One of my favorite movies is called Angel at My Table. I love it and I rewatch it every few years. It’s a lesser known movie by Jane Campion who directed The Piano about the beautiful New Zealand writer Janet Frame. I went to see it at the Angelika Theatre in New York City by myself one afternoon in 1990.
There are two moments I especially love in that movie
In one Janet is having emotional issues and in the time and place she lives in, no one knows how to deal with them. She is locked up in a mental institution, given shock treatments and is scheduled for a lobotomy. At one point, she is locked in a tiny room and sits on the floor in distress writing feverishly on the walls. Even her dire circumstances didn’t keep her from expressing herself. (Her lobotomy was cancelled when just days before the procedure her debut publication of short stories was unexpectedly awarded a national literary prize.)

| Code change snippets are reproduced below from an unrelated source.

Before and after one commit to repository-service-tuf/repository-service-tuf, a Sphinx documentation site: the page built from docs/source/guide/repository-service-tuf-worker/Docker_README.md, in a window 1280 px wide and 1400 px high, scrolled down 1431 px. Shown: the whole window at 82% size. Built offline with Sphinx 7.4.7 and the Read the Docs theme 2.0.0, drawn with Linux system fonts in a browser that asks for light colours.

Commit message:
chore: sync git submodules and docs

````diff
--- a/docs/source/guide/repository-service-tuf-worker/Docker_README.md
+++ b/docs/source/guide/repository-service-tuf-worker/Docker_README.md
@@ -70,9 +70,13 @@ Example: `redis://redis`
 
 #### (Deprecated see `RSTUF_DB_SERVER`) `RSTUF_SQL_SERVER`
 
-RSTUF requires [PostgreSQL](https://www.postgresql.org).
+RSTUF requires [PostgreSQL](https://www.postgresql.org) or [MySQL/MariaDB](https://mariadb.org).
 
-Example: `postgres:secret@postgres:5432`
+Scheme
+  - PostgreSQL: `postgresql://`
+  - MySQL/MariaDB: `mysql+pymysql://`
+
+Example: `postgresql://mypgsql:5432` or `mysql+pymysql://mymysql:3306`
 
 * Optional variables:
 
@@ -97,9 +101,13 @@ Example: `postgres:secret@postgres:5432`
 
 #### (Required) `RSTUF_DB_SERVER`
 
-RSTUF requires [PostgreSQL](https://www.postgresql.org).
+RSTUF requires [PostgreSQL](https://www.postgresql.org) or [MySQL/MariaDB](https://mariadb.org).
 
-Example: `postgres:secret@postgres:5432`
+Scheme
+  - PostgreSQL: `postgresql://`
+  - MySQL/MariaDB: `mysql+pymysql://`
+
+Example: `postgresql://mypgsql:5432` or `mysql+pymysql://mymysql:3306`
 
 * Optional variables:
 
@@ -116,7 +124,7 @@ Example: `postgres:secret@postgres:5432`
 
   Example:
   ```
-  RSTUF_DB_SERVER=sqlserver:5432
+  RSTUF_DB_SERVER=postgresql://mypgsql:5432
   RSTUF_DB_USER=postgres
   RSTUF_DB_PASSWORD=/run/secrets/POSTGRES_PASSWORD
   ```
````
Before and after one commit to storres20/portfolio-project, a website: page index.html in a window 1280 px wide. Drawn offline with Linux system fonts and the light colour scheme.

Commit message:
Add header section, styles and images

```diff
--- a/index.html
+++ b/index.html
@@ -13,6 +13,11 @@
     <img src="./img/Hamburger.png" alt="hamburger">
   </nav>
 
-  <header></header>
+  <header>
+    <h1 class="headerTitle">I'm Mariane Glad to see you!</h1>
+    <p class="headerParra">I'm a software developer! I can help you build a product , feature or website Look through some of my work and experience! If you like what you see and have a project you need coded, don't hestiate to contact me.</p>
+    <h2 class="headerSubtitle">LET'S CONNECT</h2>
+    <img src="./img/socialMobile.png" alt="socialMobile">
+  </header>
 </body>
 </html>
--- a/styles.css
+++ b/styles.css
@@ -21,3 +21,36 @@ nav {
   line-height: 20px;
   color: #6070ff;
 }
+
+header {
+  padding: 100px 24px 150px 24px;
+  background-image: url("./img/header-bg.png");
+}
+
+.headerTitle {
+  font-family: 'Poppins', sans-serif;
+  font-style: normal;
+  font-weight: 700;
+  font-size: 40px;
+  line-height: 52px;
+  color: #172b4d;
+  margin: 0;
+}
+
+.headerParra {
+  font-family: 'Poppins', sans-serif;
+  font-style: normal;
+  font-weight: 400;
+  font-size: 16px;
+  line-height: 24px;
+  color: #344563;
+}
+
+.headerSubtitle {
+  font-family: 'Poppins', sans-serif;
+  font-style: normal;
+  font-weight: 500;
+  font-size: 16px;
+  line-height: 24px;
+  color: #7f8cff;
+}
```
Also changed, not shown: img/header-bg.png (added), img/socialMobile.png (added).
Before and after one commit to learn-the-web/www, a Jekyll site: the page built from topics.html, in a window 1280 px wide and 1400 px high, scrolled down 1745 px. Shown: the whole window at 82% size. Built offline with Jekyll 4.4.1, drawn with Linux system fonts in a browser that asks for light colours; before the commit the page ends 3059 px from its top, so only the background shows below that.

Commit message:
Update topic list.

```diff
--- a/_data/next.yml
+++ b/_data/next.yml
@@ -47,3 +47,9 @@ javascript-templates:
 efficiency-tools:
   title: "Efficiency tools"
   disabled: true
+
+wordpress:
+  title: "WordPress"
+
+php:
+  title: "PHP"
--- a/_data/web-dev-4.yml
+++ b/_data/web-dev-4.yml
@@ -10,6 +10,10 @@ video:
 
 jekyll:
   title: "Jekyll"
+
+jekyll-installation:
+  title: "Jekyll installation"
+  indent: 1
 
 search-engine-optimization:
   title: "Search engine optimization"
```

At the end of the move, (spoiler alert–don’t read this paragraph if you don’t want to know how it ends), she goes to a psychiatrist and tells him that she is shy and hates going to parties. Her psychiatrist responds with, “then don’t go to parties”
It’s that simple. It was a revelation to Janet and to me. She was a beautiful, sensitive soul who longed to write and, after everything she went through, found her peace came from being herself. In the last scene, she is living in a small trailer outside her brother’s house writing. Then she begins dancing quietly to music on the radio. She finally discovered joy in who she was.
So, pivot all you want life! I am going to try to remember as I navigate the changing current, that with each turn around a new bend there is an opportunity to rediscover my joyful and strong self. The less guarded I am, the more I let myself be free. As scary as it is, I find my authenticity through flexibility.
ABOUT THE AUTHOR: Keith Hoffman needs to figure out how LinkedIn works.